For someone who is working in a toxic workplace, they may not even realize it because it’s something they deal with on an everyday basis and have become accustomed to. It’s only when they leave that they realize the horse poop they’ve had to deal with. I’m not just talking about having to stay at work an extra hour or two a few days a week or coming in to work on a Saturday once every 6 months. I’m talking about company tactics that make you want to find an employment lawyer and find out what your options are.
Full disclosure, I am not an employment lawyer and I’m not pretending to be, so you won’t be getting any advice on when you should be taking legal action. There are plenty of places on Google that you can find that information. What I’m going to get into are some signs that you may be at a toxic workplace. Some of these signs may be obvious, and others may not be.
#1 High Turnover Rate
If you work in a department where it feels like there’s a revolving door, that could be a sign of some trouble. Now, there are some places where a high turnover is expected. Lower, minimum wage jobs like the fast-food industry, or car sales are notorious for having high rates of turnover, so this alone doesn’t make it a toxic workplace. Although if you go car shopping like I do, it’s easy to make car buying toxic.
But anyway, in today’s world, it’s understood that employees aren’t going to stay at their job for 40 years like the old days when you would work at a factory for 50 years doing the same thing every day just happy to have a couple dollars to bring home each day, retire, and then die. People are much more likely to move around to different jobs after a few years taking on new opportunities. Ideally though, companies like to keep employees from leaving so they encourage internal movement.
The problem lies when it’s a revolving door and co-workers are leaving after a few months to take jobs at a different company, even if the opportunities are for less pay and downward movement.
Pro Tip: Before accepting a job, look at some of the employees on LinkedIn and see how long they’ve been there.
#2: The Company Makes It Clear They Don’t Care About You
This one may not be as easy as watching the people you work with come and go. It may be a little more subtle. There are a few things you should notice when you start working for a company.
-Are they family oriented?
-Do they want to know about you, what your interests are, and what makes you happy?
-Are they flexible?
If you’re someone who puts your family first, and the company you work for expects you to put in long hours regardless of what your family situation is, you may want to rethink your employment. I’m not saying because you have a kid you should be treated like royalty, but if you’re someone who is dedicated to the company and is asking to leave a little early for your child’s baseball game, your manager shouldn’t act like you’re asking for a lung donation.
Again, I get it, most companies care most about the bottom line, which is obviously important, but the best way to be profitable, is to have employees who actually feel cared about because then….here’s a hint business owners….the employees will actually want to work harder.
#3 Asking for Time Off Is More Difficult Than It Needs to Be
One of the positives of working for a company rather than being your own boss is that you get time off. The problem with a lot of companies is that it’s hard to use that time off. It can be understandable that an employer wants you to coordinate your time off with other employees who are in your department sharing your workload. The trouble comes when they irrationally don’t let you use your days off.

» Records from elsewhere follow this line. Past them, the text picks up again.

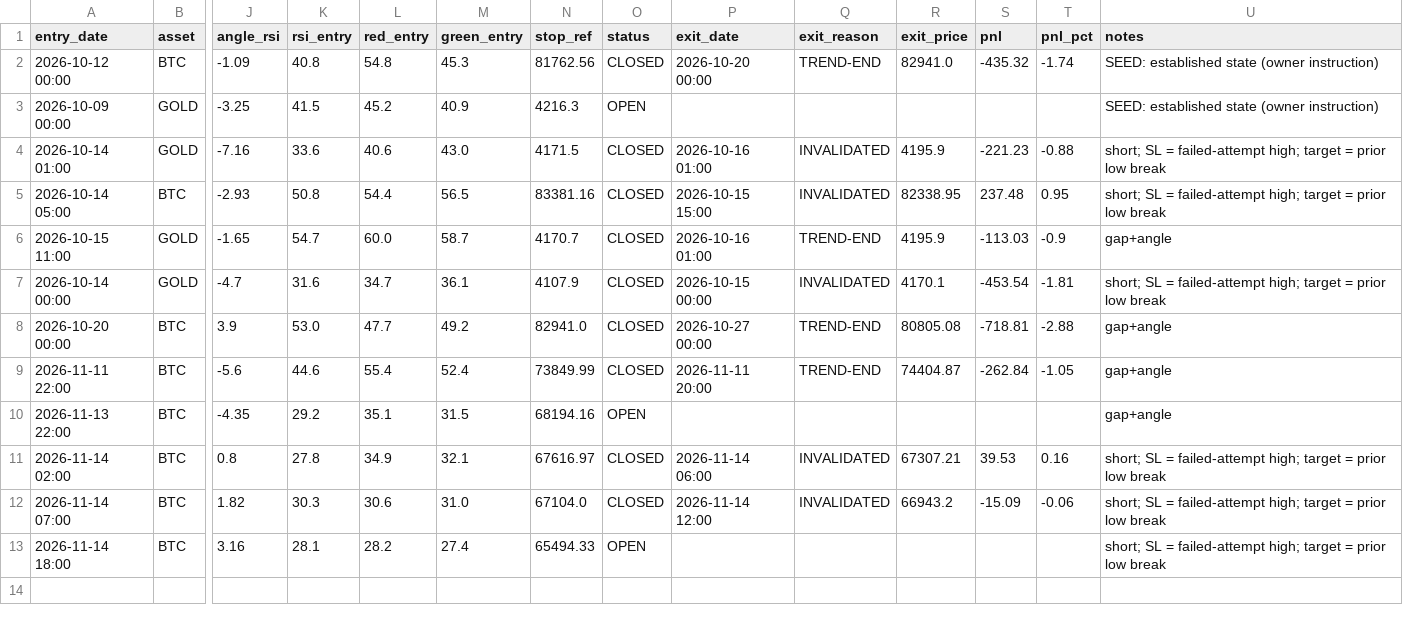
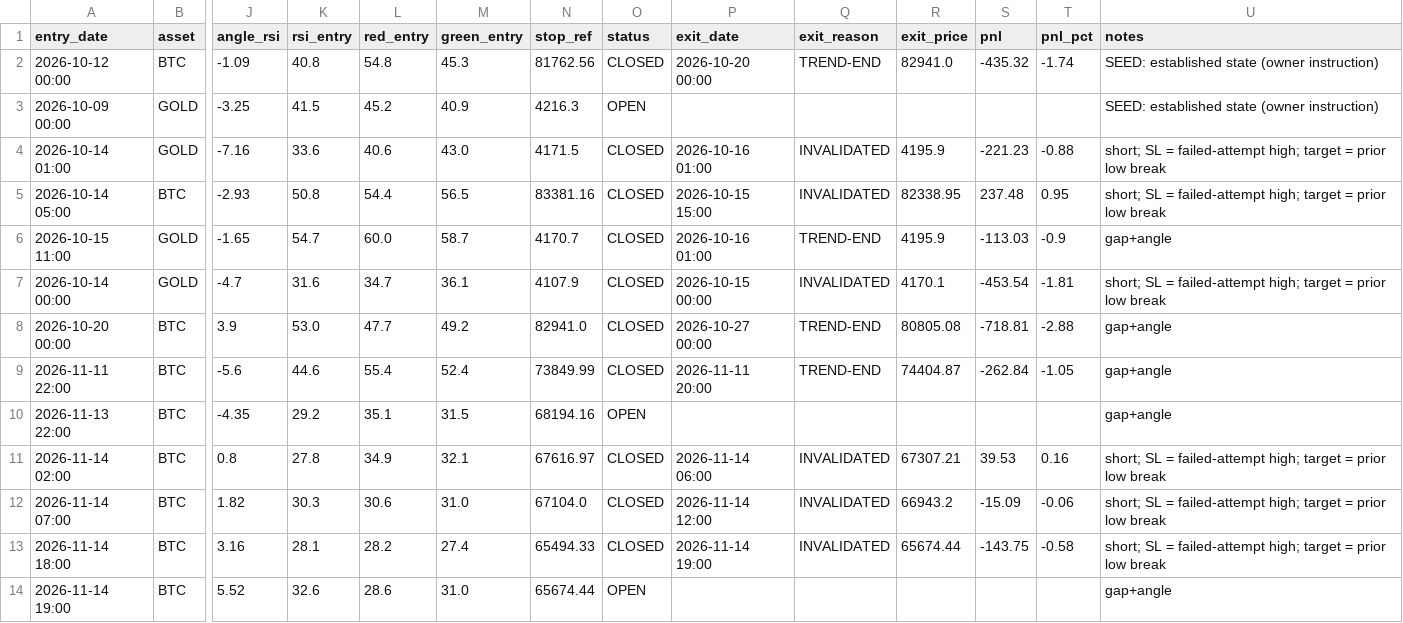
Before and after one commit to anilsahu89/My-world, a CSV file: scanners/papertrades/hm_btc_gold_trades.csv, drawn as a sheet; only a part is shown, gaps mark what is left out; rows hold the shown columns only; the diff names each change by its address in the sheet, - before the commit and + after, or states it on an @@ line.

Commit message:
chore: paper trade state 2026-11-15T01:40Z

```diff
--- a/scanners/papertrades/hm_btc_gold_trades.csv
+++ b/scanners/papertrades/hm_btc_gold_trades.csv
-O13 (status): OPEN
+O13 (status): CLOSED
-P13 (exit_date): (empty)
+P13 (exit_date): 2026-11-14 19:00
-Q13 (exit_reason): (empty)
+Q13 (exit_reason): INVALIDATED
-R13 (exit_price): (empty)
+R13 (exit_price): 65674.44
-S13 (pnl): (empty)
+S13 (pnl): -143.75
-T13 (pnl_pct): (empty)
+T13 (pnl_pct): -0.58
+row 14: 2026-11-14 19:00 | BTC | 5.52 | 32.6 | 28.6 | 31.0 | 65674.44 | OPEN |  |  |  |  |  | gap+angle
```
Also changed, not shown: 6 other files.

There are probably some legalities when it comes to using sick days so I’m not going to get too deep into that, but most non-toxic workplaces are more than happy to give you off when you need it. Some even don’t require you to ask for permission unless it’s more than a certain number of days in a row. If you feel as though you’re asking for your manager’s first-born child every time you are asking for some time off, this may be more than just a normal workplace problem.

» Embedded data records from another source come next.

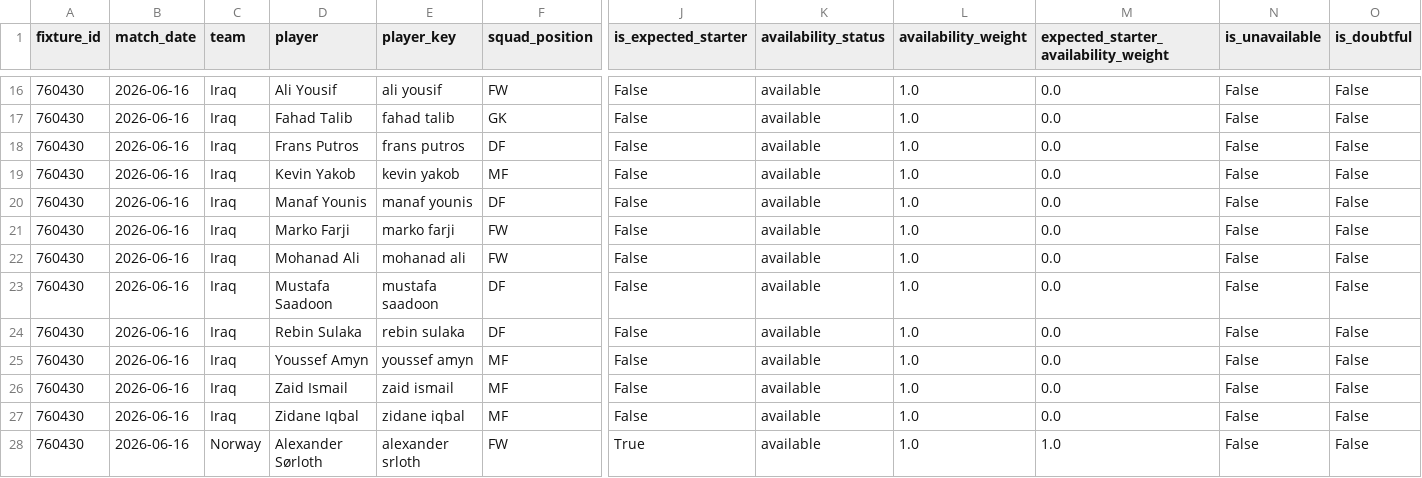
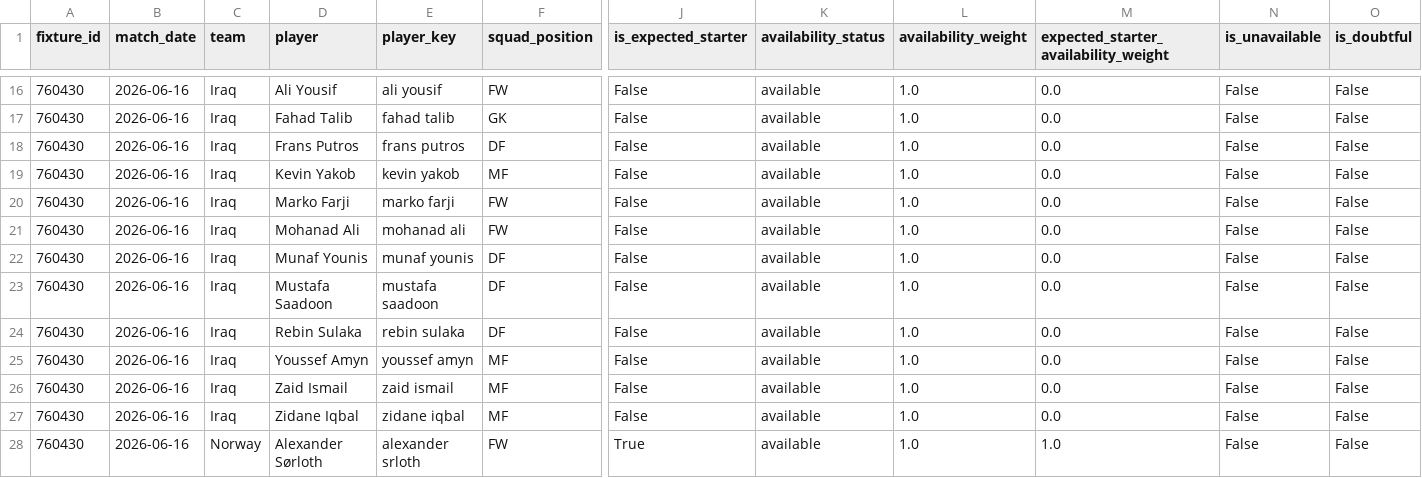
Before and after one commit to matteodethomasis-svg/wc2026-model, a CSV file: reports/wc2026_live_squad_intelligence.csv, drawn as a sheet; only a part is shown, gaps mark what is left out; removed rows and columns are numbered as before the commit, all else as after; rows hold the shown columns only; the diff names each change by its address in the sheet, - before the commit and + after, or states it on an @@ line.

```diff
--- a/reports/wc2026_live_squad_intelligence.csv
+++ b/reports/wc2026_live_squad_intelligence.csv
-row 20: 760430 | 2026-06-16 | Iraq | Manaf Younis | manaf younis | DF | False | available | 1.0 | 0.0 | False | False
+row 22: 760430 | 2026-06-16 | Iraq | Munaf Younis | munaf younis | DF | False | available | 1.0 | 0.0 | False | False
```
Also changed, not shown: data/interim/polymarket_world_cup_winner.csv, reports/track_record_outright_ledger.csv, 3 other files.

#4 Being Asked to Do Things Outside of Your Job Description
Now, there’s a difference between doing something if you’re being forced to do it or because you want to. Giving your boss a ride home because you were at a baseball game and you actually want to give them a ride home is one thing, but giving your boss a ride home or else you’ll be fired is a different story.
There are times when you may do something that’s out of your job description because you are trying to get promoted and that is also a different story. In that case, you are willingly taking on new projects to improve your position at the company. But, if you’re manager suddenly decides they want you to work a different shifts than what you agreed to work when you started with the company, you may have a problem on your hands.
There are many other signs that you may be working in a toxic workplace, but these are some of the biggest. Of course, if you are being verbally or even worse physically harassed, you should probably seek some sort of counsel. Other more subtle forms of toxicity like secret groups or bullying may be more difficult to spot out.
If you feel as though any of these may apply to you, your best course of action is always to start looking for other places of employment.